Earlier that day, the US Congress had approved a budget that increases aid to Colombia – a steadfast US ally – by 25%. This followed an announcement the previous day by Colombian state oil company Ecopetrol that it had discovered a huge natural gas reservoir off the Colombian coast – the country’s largest gas find in nearly 30 years.
But the most important piece of news was the reason for the president’s delayed arrival in Cartagena. The recent Nobel Peace Prize winner apologised for his delay saying proudly that he had been playing host to the UN Security Council in Bogotá earlier that day.
“It is the first time the whole council came to Latin America because Colombia is the only successful case [of conflict resolution] and positive example they have to show at the moment. We received unanimous support from the council to move forward with the next step in our peace process,” he told the hundreds-strong audience.
“Our country has been in conflict for 50 years but the fact we are now creating peace shows that history is being reset. The conflict has been an impediment to our development, like having the handbrake down in a car, always slowing its progress.”
After Colombian voters rejected an initial deal with Revolutionary Armed Forces of Colombia (FARC) rebels in a public referendum in October 2016, Mr Santos took a revised accord to the Colombian congress instead, where it received approval in December 2016. Meanwhile, talks are ongoing with another guerrilla group, the left-wing National Liberation Army, which is seeking to strike an agreement of its own with the government and proposed a bilateral ceasefire ahead of a September 2017 visit by Pope Francis.

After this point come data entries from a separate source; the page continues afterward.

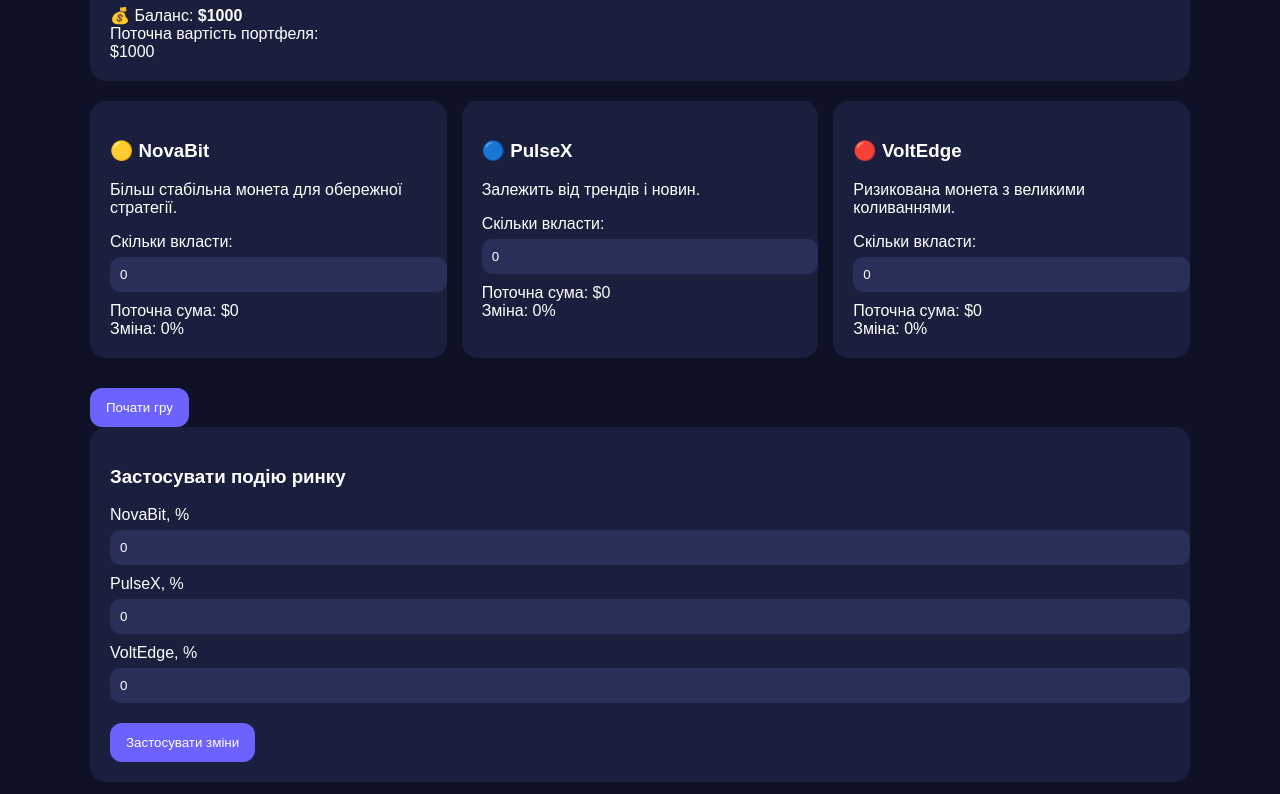
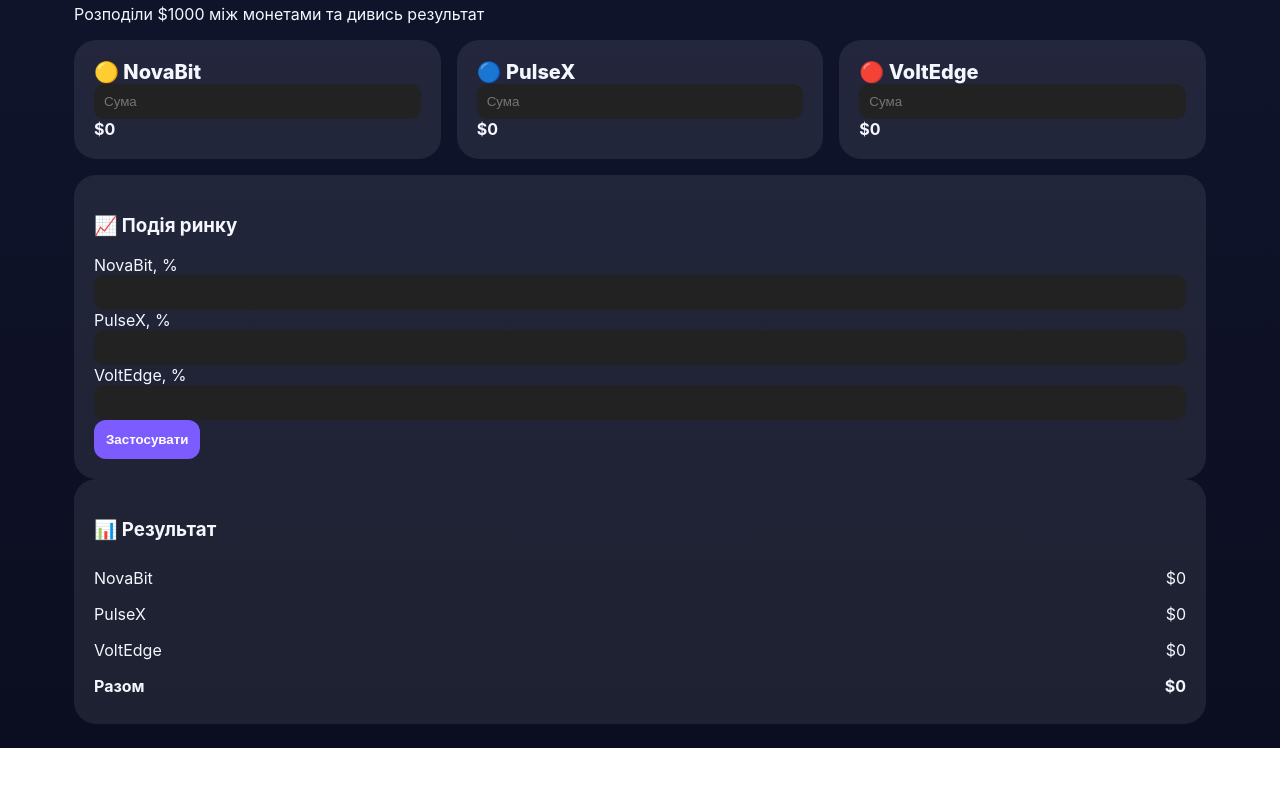
Before and after one commit to DL-tech-school/crypto-lesson-simulator, a plain HTML site: page index.html in a window 1280 px wide. Shown: the part 102-896 px from the top of the page. After the commit the page ends 850 px from the top, so only its background shows below. Drawn offline with Linux system fonts and the light colour scheme.

Commit message:
Update index.html

```diff
--- a/index.html
+++ b/index.html
@@ -2,255 +2,135 @@
 <html lang="uk">
 <head>
 <meta charset="UTF-8" />
-  <title>Crypto Simulator</title>
-  <meta name="viewport" content="width=device-width, initial-scale=1.0" />
+<meta name="viewport" content="width=device-width, initial-scale=1.0"/>
+<title>Crypto Quest — симулятор портфеля</title>
 
 <style>
-    body {
-      margin: 0;
-      font-family: Arial, sans-serif;
-      background: #0f1226;
-      color: #fff;
-      padding: 20px;
+:root{
+--bg:#0f1226;--panel:rgba(255,255,255,0.08);--text:#f5f7ff;
+--muted:#b9c0e0;--accent:#7c5cff;--green:#2ecc71;
+--red:#ff5d73;--yellow:#ffd166;--blue:#4cc9f0;--pink:#ff77c8;
+--shadow:0 16px 40px rgba(0,0,0,0.25);--radius:22px;
 }
+*{box-sizing:border-box;}
+body{margin:0;font-family:Inter;background:linear-gradient(180deg,#11152d,#0b0e20);color:var(--text);}
+.wrap{max-width:1180px;margin:auto;padding:24px;}
 
-    h1 {
-      margin-bottom: 10px;
-    }
+.panel{background:var(--panel);border-radius:var(--radius);padding:20px;}
 
-    .container {
-      max-width: 1100px;
-      margin: auto;
-    }
+.grid{display:grid;grid-template-columns:repeat(3,1fr);gap:16px;margin-bottom:16px;}
 
-    .card {
-      background: #1a1f3d;
-      padding: 20px;
-      border-radius: 16px;
-      margin-bottom: 20px;
-    }
+.coin-card{padding:20px;}
+.coin-name{font-size:20px;font-weight:800;}
+.label{font-size:13px;color:var(--muted);}
+.value{font-weight:700;}
+input,select{width:100%;padding:10px;border-radius:10px;border:none;background:#222;color:white;}
 
-    .coins {
-      display: flex;
-      gap: 15px;
-      flex-wrap: wrap;
-    }
+button{padding:12px;border:none;border-radius:12px;font-weight:700;cursor:pointer;}
+.primary{background:#7c5cff;color:white;}
+.secondary{background:#333;color:white;}
 
-    .coin {
-      flex: 1;
-      min-width: 250px;
-    }
+.result-line{display:flex;justify-content:space-between;padding:8px 0;}
 
-    input, select {
-      width: 100%;
-      padding: 10px;
-      margin-top: 6px;
-      margin-bottom: 10px;
-      border-radius: 10px;
-      border: none;
-      background: #2a2f5a;
-      color: #fff;
-    }
-
-    select option {
-      background: #1a1f3d;
-      color: #fff;
-    }
-
-    button {
-      padding: 12px 16px;
-      border: none;
-      border-radius: 12px;
-      background: #6c63ff;
-      color: #fff;
-      cursor: pointer;
-      margin-top: 10px;
-    }
-
-    button:hover {
-      opacity: 0.9;
-    }
-
-    .row {
-      display: flex;
-      gap: 15px;
-      flex-wrap: wrap;
-    }
-
-    .result {
-      font-size: 20px;
-      font-weight: bold;
-    }
-
-    .negative {
-      color: #ff5a5a;
-    }
-
-    .positive {
-      color: #4cff9a;
-    }
 </style>
 </head>
 
 <body>
-<div class="container">
+<div class="wrap">
 
-  <h1>Спробуй себе в ролі криптоінвестора</h1>
+<h1>Crypto Quest</h1>
+<p>Розподіли $1000 між монетами та дивись результат</p>
 
-  <div class="card">
-    💰 Баланс: <strong>$1000</strong><br>
-    Поточна вартість портфеля:
-    <div id="total">$1000</div>
-    <div id="profit"></div>
+<div class="grid">
+
+<div class="panel coin-card">
+<div class="coin-name">🟡 NovaBit</div>
+<input id="safeInput" type="number" placeholder="Сума">
+<div class="value" id="safeCurrent">$0</div>
 </div>
 
-  <div class="coins">
-
-    <div class="card coin">
-      <h3>🟡 NovaBit</h3>
-      <p>Більш стабільна монета для обережної стратегії.</p>
-      Скільки вкласти:
-      <input id="safe" type="number" value="0">
-      Поточна сума: <span id="safeNow">$0</span><br>
-      Зміна: <span id="safeChange">0%</span>
+<div class="panel coin-card">
+<div class="coin-name">🔵 PulseX</div>
+<input id="trendInput" type="number" placeholder="Сума">
+<div class="value" id="trendCurrent">$0</div>
 </div>
 
-    <div class="card coin">
-      <h3>🔵 PulseX</h3>
-      <p>Залежить від трендів і новин.</p>
-      Скільки вкласти:
-      <input id="trend" type="number" value="0">
-      Поточна сума: <span id="trendNow">$0</span><br>
-      Зміна: <span id="trendChange">0%</span>
-    </div>
-
-    <div class="card coin">
-      <h3>🔴 VoltEdge</h3>
-      <p>Ризикована монета з великими коливаннями.</p>
-      Скільки вкласти:
-      <input id="risky" type="number" value="0">
-      Поточна сума: <span id="riskyNow">$0</span><br>
-      Зміна: <span id="riskyChange">0%</span>
+<div class="panel coin-card">
+<div class="coin-name">🔴 VoltEdge</div>
+<input id="riskyInput" type="number" placeholder="Сума">
+<div class="value" id="riskyCurrent">$0</div>
 </div>
 
 </div>
 
-  <button onclick="startGame()">Почати гру</button>
+<div class="panel">
 
-  <div class="card">
-    <h3>Застосувати подію ринку</h3>
+<h3>📈 Подія ринку</h3>
 
-    NovaBit, %
-    <input id="safePercent" type="number" value="0">
+<label>NovaBit, %</label>
+<input id="safePercent" type="number">
 
-    PulseX, %
-    <input id="trendPercent" type="number" value="0">
+<label>PulseX, %</label>
+<input id="trendPercent" type="number">
 
-    VoltEdge, %
-    <input id="riskyPercent" type="number" value="0">
+<label>VoltEdge, %</label>
+<input id="riskyPercent" type="number">
 
-    <button onclick="applyChanges()">Застосувати зміни</button>
+<button class="primary" onclick="apply()">Застосувати</button>
+
 </div>
 
-  <div class="card">
-    <h3>Перекинути кошти</h3>
+<div class="panel">
 
-    З якої:
-    <select id="from">
-      <option value="safe">NovaBit</option>
-      <option value="trend">PulseX</option>
-      <option value="risky">VoltEdge</option>
-    </select>
+<h3>📊 Результат</h3>
 
-    В яку:
-    <select id="to">
-      <option value="safe">NovaBit</option>
-      <option value="trend">PulseX</option>
-      <option value="risky">VoltEdge</option>
-    </select>
+<div class="result-line"><span>NovaBit</span><span id="sumSafe">$0</span></div>
+<div class="result-line"><span>PulseX</span><span id="sumTrend">$0</span></div>
+<div class="result-line"><span>VoltEdge</span><span id="sumRisky">$0</span></div>
 
-    Сума:
-    <input id="amount" type="number" value="0">
+<div class="result-line"><b>Разом</b><b id="total">$0</b></div>
 
-    <button onclick="transfer()">Перекинути</button>
 </div>
 
 </div>
 
 <script>
-let state = {
-  safe: 0,
-  trend: 0,
-  risky: 0,
-  total: 1000
-};
 
-function startGame() {
-  state.safe = +document.getElementById("safe").value;
-  state.trend = +document.getElementById("trend").value;
-  state.risky = +document.getElementById("risky").value;
+let safe=0,trend=0,risky=0;
+
+function apply(){
+
+safe+=safe*(document.getElementById("safePercent").value||0)/100;
+trend+=trend*(document.getElementById("trendPercent").value||0)/100;
+risky+=risky*(document.getElementById("riskyPercent").value||0)/100;
 
 update();
 }
 
-function applyChanges() {
-  let s = +document.getElementById("safePercent").value;
-  let t = +document.getElementById("trendPercent").value;
-  let r = +document.getElementById("riskyPercent").value;
-
-  state.safe *= (1 + s / 100);
-  state.trend *= (1 + t / 100);
-  state.risky *= (1 + r / 100);
-
-  document.getElementById("safe").value = state.safe.toFixed(2);
-  document.getElementById("trend").value = state.trend.toFixed(2);
-  document.getElementById("risky").value = state.risky.toFixed(2);
-
-  document.getElementById("safeChange").innerText = s + "%";
-  document.getElementById("trendChange").innerText = t + "%";
-  document.getElementById("riskyChange").innerText = r + "%";
-
-  update();
+document.getElementById("safeInput").oninput=e=>{
+safe=+e.target.value||0;update();
+}
+document.getElementById("trendInput").oninput=e=>{
+trend=+e.target.value||0;update();
+}
+document.getElementById("riskyInput").oninput=e=>{
+risky=+e.target.value||0;update();
 }
 
-function transfer() {
-  let from = document.getElementById("from").value;
-  let to = document.getElementById("to").value;
-  let amount = +document.getElementById("amount").value;
+function update(){
 
-  if (from === to) return;
+document.getElementById("safeCurrent").innerText="$"+safe.toFixed(2);
+document.getElementById("trendCurrent").innerText="$"+trend.toFixed(2);
+document.getElementById("riskyCurrent").innerText="$"+risky.toFixed(2);
 
-  if (state[from] >= amount) {
-    state[from] -= amount;
-    state[to] += amount;
+document.getElementById("sumSafe").innerText="$"+safe.toFixed(2);
+document.getElementById("sumTrend").innerText="$"+trend.toFixed(2);
+document.getElementById("sumRisky").innerText="$"+risky.toFixed(2);
+
+document.getElementById("total").innerText="$"+(safe+trend+risky).toFixed(2);
+
 }
 
-  document.getElementById("safe").value = state.safe.toFixed(2);
-  document.getElementById("trend").value = state.trend.toFixed(2);
-  document.getElementById("risky").value = state.risky.toFixed(2);
-
-  update();
-}
-
-function update() {
-  let total = state.safe + state.trend + state.risky;
-  let profit = total - 1000;
-
-  document.getElementById("safeNow").innerText = "$" + state.safe.toFixed(2);
-  document.getElementById("trendNow").innerText = "$" + state.trend.toFixed(2);
-  document.getElementById("riskyNow").innerText = "$" + state.risky.toFixed(2);
-
-  document.getElementById("total").innerText = "$" + total.toFixed(2);
-
-  let profitEl = document.getElementById("profit");
-  profitEl.innerText = profit.toFixed(2);
-
-  if (profit > 0) {
-    profitEl.className = "positive";
-  } else {
-    profitEl.className = "negative";
-  }
-}
 </script>
 
 </body>
```
Lines whose indentation alone changed are shown as unchanged.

The president is anticipating a peace dividend to follow. In an interview following his speech, he told fDi: “First of all, tourism is growing very fast; that usually happens after a country has been in conflict and the war stops. Economic growth will be higher, between 1% and 2%, and that is a tremendous attraction for any investor. And of course half of the country [the former conflict area] is going to be developed now and there are huge opportunities related to that. We expect foreign investment that has been growing a lot to grow even more."
The OECD expects the Colombian economy to grow by 2.2% in 2017, a more optimistic estimate than the 1.8% predicted by the country’s central bank. Headline FDI flows into Colombia increased in 2016 to $13.6bn, according to the central bank, up from $11.7bn in 2015. This is nearly double the levels recorded in 2010 and five times those in 2000.
The stigma of conflict can linger long after a conflict ends, however, and the president admits that changing Colombia’s risk profile in the minds of investors “is a very long-term job”.
“To change perceptions is very difficult but we’re doing it,” he said. “The best way is to invite people to see for themselves what is happening here. And after that they will go back and say ‘the perception I had of Colombia was completely different than what I experienced’.”